**DATASET CONTENT**
= = = = =
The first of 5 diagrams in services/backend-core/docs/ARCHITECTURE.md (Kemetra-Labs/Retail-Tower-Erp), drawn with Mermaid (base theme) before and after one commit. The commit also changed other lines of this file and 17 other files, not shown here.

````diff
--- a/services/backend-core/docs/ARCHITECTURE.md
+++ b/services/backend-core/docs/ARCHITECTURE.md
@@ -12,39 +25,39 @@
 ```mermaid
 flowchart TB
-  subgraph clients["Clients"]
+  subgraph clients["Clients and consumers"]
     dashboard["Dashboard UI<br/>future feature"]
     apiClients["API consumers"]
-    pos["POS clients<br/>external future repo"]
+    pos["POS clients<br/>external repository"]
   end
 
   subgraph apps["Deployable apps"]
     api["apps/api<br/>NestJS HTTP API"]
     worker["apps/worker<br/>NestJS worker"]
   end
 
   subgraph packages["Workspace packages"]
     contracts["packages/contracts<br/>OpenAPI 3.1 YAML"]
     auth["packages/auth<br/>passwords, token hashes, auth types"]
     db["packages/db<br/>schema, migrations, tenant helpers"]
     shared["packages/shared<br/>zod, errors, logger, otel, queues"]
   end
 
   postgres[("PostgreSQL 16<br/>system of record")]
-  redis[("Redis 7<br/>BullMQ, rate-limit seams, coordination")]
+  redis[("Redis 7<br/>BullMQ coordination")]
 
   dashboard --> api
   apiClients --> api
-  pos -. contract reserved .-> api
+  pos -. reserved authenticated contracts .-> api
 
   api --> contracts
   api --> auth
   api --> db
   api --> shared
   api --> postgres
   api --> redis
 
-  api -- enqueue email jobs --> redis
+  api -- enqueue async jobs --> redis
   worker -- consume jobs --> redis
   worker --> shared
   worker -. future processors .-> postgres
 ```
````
= = = = =
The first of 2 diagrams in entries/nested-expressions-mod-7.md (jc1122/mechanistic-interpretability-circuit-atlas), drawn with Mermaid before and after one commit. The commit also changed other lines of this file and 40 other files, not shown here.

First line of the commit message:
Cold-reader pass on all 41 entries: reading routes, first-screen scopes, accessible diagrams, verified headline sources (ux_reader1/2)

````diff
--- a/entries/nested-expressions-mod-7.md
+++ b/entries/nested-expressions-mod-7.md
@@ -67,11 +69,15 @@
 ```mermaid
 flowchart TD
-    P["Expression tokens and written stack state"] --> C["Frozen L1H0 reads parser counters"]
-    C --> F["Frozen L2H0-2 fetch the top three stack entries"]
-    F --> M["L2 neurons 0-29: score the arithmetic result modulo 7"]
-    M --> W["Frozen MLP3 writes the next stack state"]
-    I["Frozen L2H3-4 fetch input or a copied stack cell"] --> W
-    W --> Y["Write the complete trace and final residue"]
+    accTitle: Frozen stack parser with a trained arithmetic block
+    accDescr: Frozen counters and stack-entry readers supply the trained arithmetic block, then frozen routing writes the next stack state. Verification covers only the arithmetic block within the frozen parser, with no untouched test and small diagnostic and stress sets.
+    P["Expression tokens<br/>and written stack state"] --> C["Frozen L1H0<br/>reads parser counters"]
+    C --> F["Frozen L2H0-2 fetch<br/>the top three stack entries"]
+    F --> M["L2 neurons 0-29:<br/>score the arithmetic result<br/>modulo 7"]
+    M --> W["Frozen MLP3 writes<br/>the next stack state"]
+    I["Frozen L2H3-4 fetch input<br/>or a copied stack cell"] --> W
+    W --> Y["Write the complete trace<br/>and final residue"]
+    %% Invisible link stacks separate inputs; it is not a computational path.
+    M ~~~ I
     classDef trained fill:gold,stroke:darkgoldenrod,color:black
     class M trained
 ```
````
= = = = =
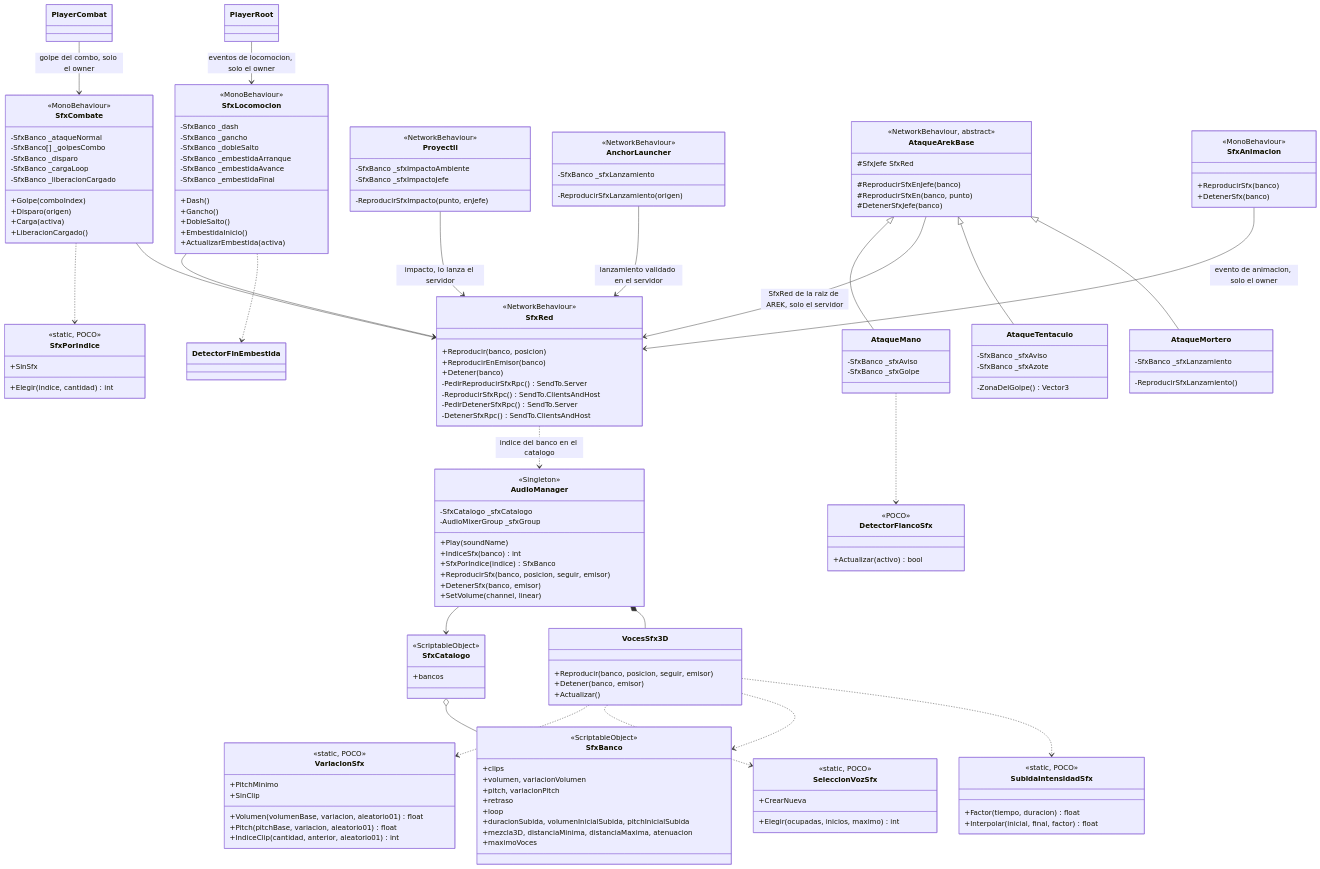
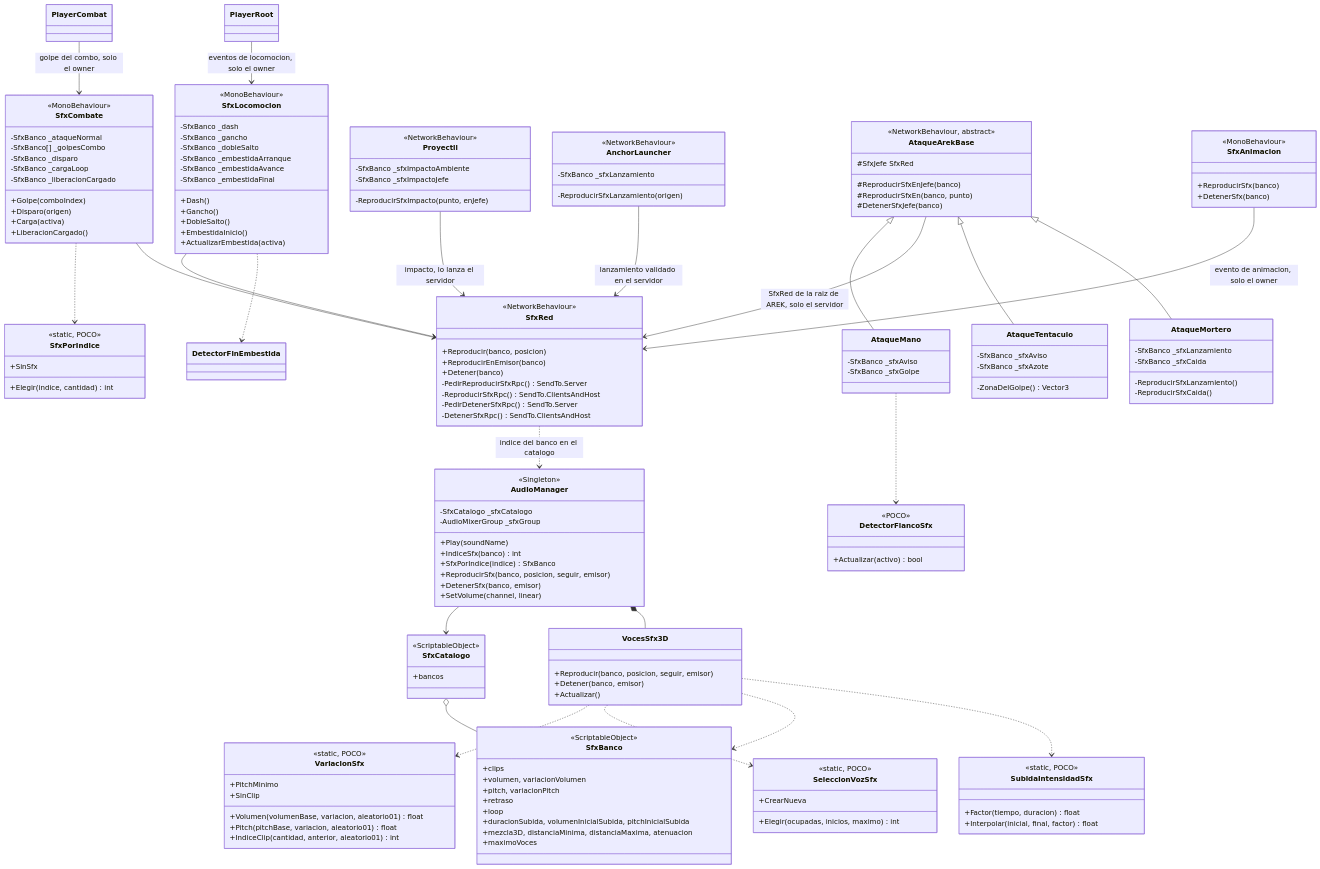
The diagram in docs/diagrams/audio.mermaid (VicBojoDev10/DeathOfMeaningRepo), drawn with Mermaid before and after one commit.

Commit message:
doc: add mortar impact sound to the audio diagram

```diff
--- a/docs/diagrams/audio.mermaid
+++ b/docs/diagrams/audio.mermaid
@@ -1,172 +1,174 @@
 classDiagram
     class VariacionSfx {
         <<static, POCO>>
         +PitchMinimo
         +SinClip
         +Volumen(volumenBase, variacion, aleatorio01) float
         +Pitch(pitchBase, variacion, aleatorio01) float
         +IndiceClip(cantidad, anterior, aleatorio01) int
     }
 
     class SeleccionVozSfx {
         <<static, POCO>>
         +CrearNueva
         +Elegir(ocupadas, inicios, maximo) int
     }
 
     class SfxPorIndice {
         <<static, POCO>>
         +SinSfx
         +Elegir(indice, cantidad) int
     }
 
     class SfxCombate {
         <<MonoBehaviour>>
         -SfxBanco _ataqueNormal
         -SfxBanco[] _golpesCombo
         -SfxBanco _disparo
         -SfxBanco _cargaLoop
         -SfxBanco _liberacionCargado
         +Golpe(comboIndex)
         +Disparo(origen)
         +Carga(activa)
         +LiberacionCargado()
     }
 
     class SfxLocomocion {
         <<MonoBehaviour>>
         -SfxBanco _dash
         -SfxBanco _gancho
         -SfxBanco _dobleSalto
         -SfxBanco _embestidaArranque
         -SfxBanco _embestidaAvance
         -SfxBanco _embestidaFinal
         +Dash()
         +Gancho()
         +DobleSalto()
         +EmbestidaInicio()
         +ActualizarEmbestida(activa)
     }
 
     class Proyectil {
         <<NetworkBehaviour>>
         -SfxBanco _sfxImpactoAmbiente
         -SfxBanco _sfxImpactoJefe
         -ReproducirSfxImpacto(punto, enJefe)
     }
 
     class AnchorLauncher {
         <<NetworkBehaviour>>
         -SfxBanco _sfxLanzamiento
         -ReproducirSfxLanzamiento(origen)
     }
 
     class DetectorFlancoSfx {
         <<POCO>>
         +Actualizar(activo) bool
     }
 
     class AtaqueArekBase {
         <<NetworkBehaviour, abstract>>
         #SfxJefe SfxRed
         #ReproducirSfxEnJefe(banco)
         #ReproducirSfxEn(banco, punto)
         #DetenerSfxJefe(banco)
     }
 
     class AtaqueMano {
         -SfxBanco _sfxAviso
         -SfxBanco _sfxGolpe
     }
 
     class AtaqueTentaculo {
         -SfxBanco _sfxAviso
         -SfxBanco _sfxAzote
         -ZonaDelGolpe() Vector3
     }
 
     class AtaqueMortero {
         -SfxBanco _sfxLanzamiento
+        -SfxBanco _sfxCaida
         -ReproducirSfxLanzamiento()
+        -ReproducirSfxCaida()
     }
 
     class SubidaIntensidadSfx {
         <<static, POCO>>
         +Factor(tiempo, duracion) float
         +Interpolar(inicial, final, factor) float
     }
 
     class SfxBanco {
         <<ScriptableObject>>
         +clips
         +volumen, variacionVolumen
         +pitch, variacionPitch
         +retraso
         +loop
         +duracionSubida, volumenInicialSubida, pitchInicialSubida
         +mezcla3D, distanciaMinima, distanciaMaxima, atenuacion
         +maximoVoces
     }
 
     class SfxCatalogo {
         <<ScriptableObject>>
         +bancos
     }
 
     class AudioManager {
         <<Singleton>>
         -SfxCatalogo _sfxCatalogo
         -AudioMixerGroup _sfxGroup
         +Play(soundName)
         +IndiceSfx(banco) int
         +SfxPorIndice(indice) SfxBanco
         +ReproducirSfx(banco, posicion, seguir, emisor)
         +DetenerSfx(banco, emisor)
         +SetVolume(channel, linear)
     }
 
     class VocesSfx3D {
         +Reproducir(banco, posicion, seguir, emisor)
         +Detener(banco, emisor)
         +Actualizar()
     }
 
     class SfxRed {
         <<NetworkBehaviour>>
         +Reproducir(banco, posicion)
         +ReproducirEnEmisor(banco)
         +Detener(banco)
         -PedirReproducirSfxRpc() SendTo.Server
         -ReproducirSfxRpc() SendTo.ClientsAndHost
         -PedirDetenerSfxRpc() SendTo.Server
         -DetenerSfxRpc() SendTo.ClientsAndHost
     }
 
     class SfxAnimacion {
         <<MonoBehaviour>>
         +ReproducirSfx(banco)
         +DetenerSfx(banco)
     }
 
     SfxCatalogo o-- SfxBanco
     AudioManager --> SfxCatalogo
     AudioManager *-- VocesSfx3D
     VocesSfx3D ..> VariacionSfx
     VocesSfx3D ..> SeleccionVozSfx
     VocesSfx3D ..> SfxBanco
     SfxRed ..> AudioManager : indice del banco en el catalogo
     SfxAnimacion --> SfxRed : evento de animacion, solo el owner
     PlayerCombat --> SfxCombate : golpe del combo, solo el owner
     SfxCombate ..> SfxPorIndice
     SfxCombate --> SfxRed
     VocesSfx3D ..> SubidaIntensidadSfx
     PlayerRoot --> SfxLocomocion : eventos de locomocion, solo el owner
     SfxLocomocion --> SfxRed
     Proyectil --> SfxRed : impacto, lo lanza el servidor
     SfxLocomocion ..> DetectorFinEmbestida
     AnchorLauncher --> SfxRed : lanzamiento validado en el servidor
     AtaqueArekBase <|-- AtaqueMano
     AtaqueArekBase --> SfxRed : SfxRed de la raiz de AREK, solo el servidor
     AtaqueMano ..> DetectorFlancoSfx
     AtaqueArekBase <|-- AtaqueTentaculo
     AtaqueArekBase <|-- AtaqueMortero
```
= = = = =
Filtering the entries above by the word "AtaqueMano", copy each line that matches.

     class AtaqueMano {
     AtaqueArekBase <|-- AtaqueMano
     AtaqueMano ..> DetectorFlancoSfx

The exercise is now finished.